======== SUPPLIED MATERIAL

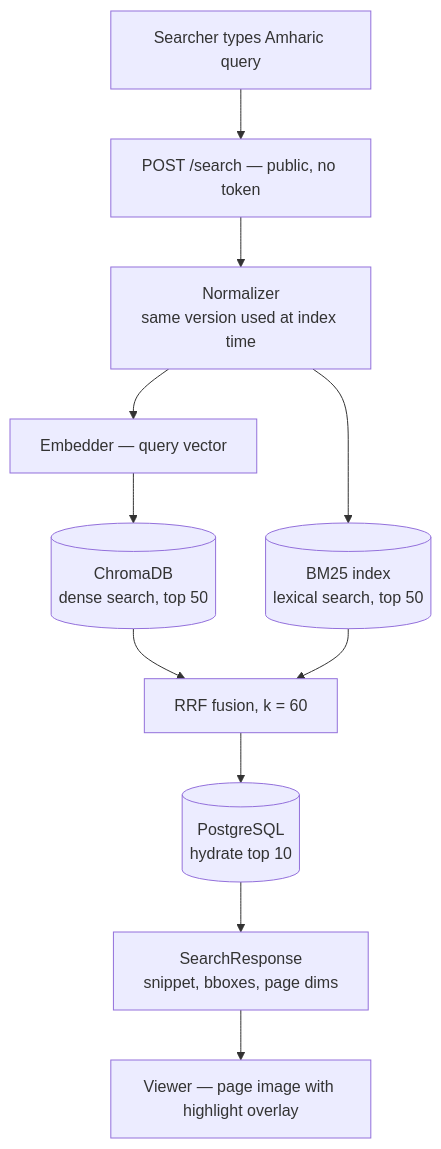
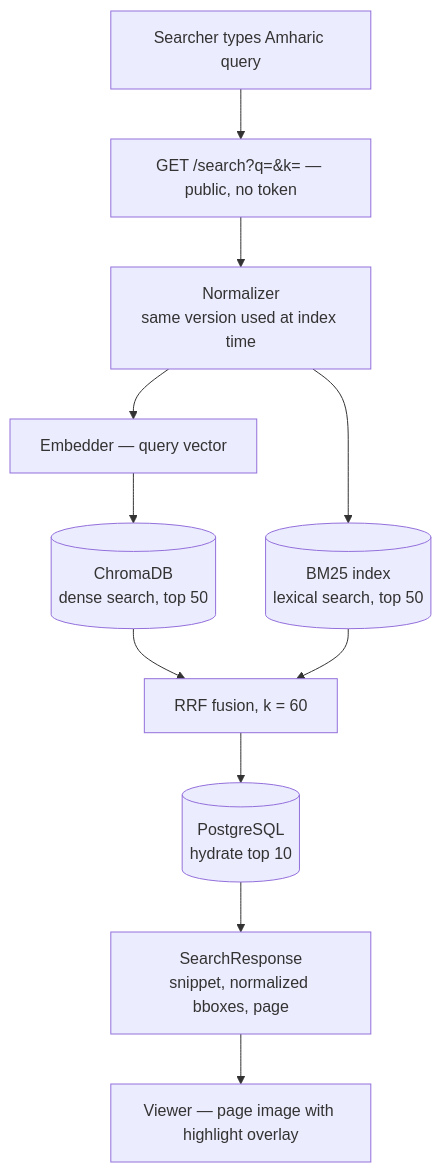
Before and after one commit to Sem512/Amh_Retriever: the second of 5 diagrams in ARCHITECTURE.md, drawn with Mermaid. The commit also changed other lines of this file and 56 other files, not shown here.

````diff
--- a/ARCHITECTURE.md
+++ b/ARCHITECTURE.md
@@ -59,21 +59,21 @@
 ```mermaid
 flowchart TB
     Q1["Searcher types Amharic query"]
-    Q2["POST /search — public, no token"]
+    Q2["GET /search?q=&k= — public, no token"]
     Q3["Normalizer<br/>same version used at index time"]
     Q4["Embedder — query vector"]
     Q5[("ChromaDB<br/>dense search, top 50")]
     Q6[("BM25 index<br/>lexical search, top 50")]
     Q7["RRF fusion, k = 60"]
     Q8[("PostgreSQL<br/>hydrate top 10")]
-    Q9["SearchResponse<br/>snippet, bboxes, page dims"]
+    Q9["SearchResponse<br/>snippet, normalized bboxes, page"]
     Q10["Viewer — page image with highlight overlay"]
 
     Q1 --> Q2 --> Q3
     Q3 --> Q4
     Q3 --> Q6
     Q4 --> Q5
     Q5 --> Q7
     Q6 --> Q7
     Q7 --> Q8 --> Q9 --> Q10
 ```
````
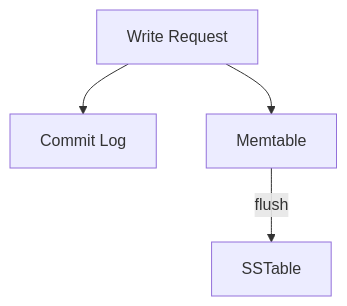
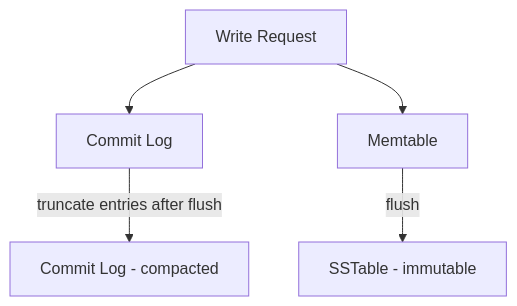
One commit to limainfo/guia-design-sistema-ti changed the seventh of 11 diagrams in 02-technologies/02-database-cassandra/README.md. Above: the diagram before and after it, drawn with Mermaid. The commit also changed other lines of this file, not shown here.

````diff
--- a/02-technologies/02-database-cassandra/README.md
+++ b/02-technologies/02-database-cassandra/README.md
@@ -266,7 +323,8 @@
 ```mermaid
 flowchart TB
     W[Write Request]
     W --> CL[Commit Log]
     W --> MT[Memtable]
-    MT -->|flush| SST[SSTable]
+    MT -->|flush| SST[SSTable - immutable]
+    CL -->|truncate entries after flush| CL2[Commit Log - compacted]
 ```
````
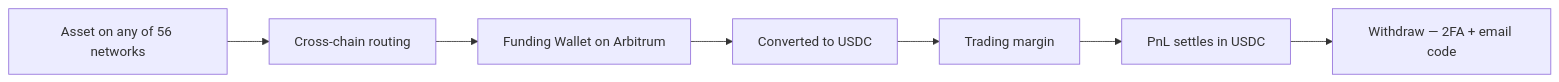
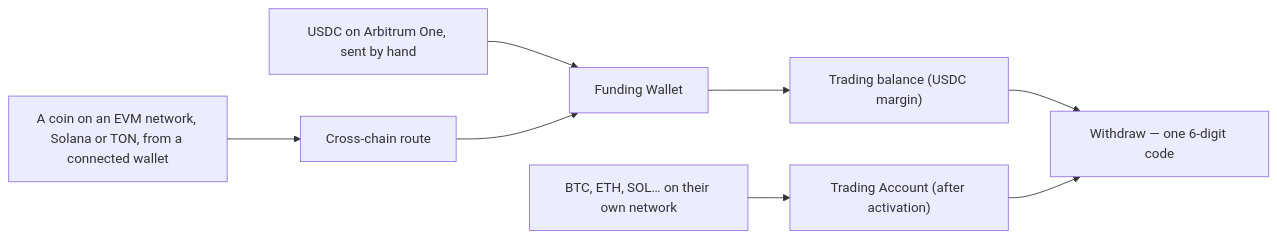
Before and after one commit to MetaStation-fi/MetaStation-Docs-and-Blogs: the diagram in docs/concepts/funding-and-settlement.mdx, drawn with Mermaid. The commit also changed other lines of this file and 12 other files, not shown here.

````diff
--- a/docs/concepts/funding-and-settlement.mdx
+++ b/docs/concepts/funding-and-settlement.mdx
@@ -24,9 +24,9 @@
 ```mermaid
 graph LR
-  A["Asset on any of 56 networks"] --> B["Cross-chain routing"]
-  B --> C["Funding Wallet on Arbitrum"]
-  C --> D["Converted to USDC"]
-  D --> E["Trading margin"]
-  E --> F["PnL settles in USDC"]
-  F --> G["Withdraw — 2FA + email code"]
+  A["USDC on Arbitrum One, sent by hand"] --> C["Funding Wallet"]
+  B["A coin on an EVM network, Solana or TON, from a connected wallet"] --> R["Cross-chain route"] --> C
+  C --> D["Trading balance (USDC margin)"]
+  N["BTC, ETH, SOL… on their own network"] --> T["Trading Account (after activation)"]
+  D --> W["Withdraw — one 6-digit code"]
+  T --> W
 ```
````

================

*EXERCISE PROMPT*
If a line of the records contains the word "after", count it; give only the total.

*ANSWER SECTION*
5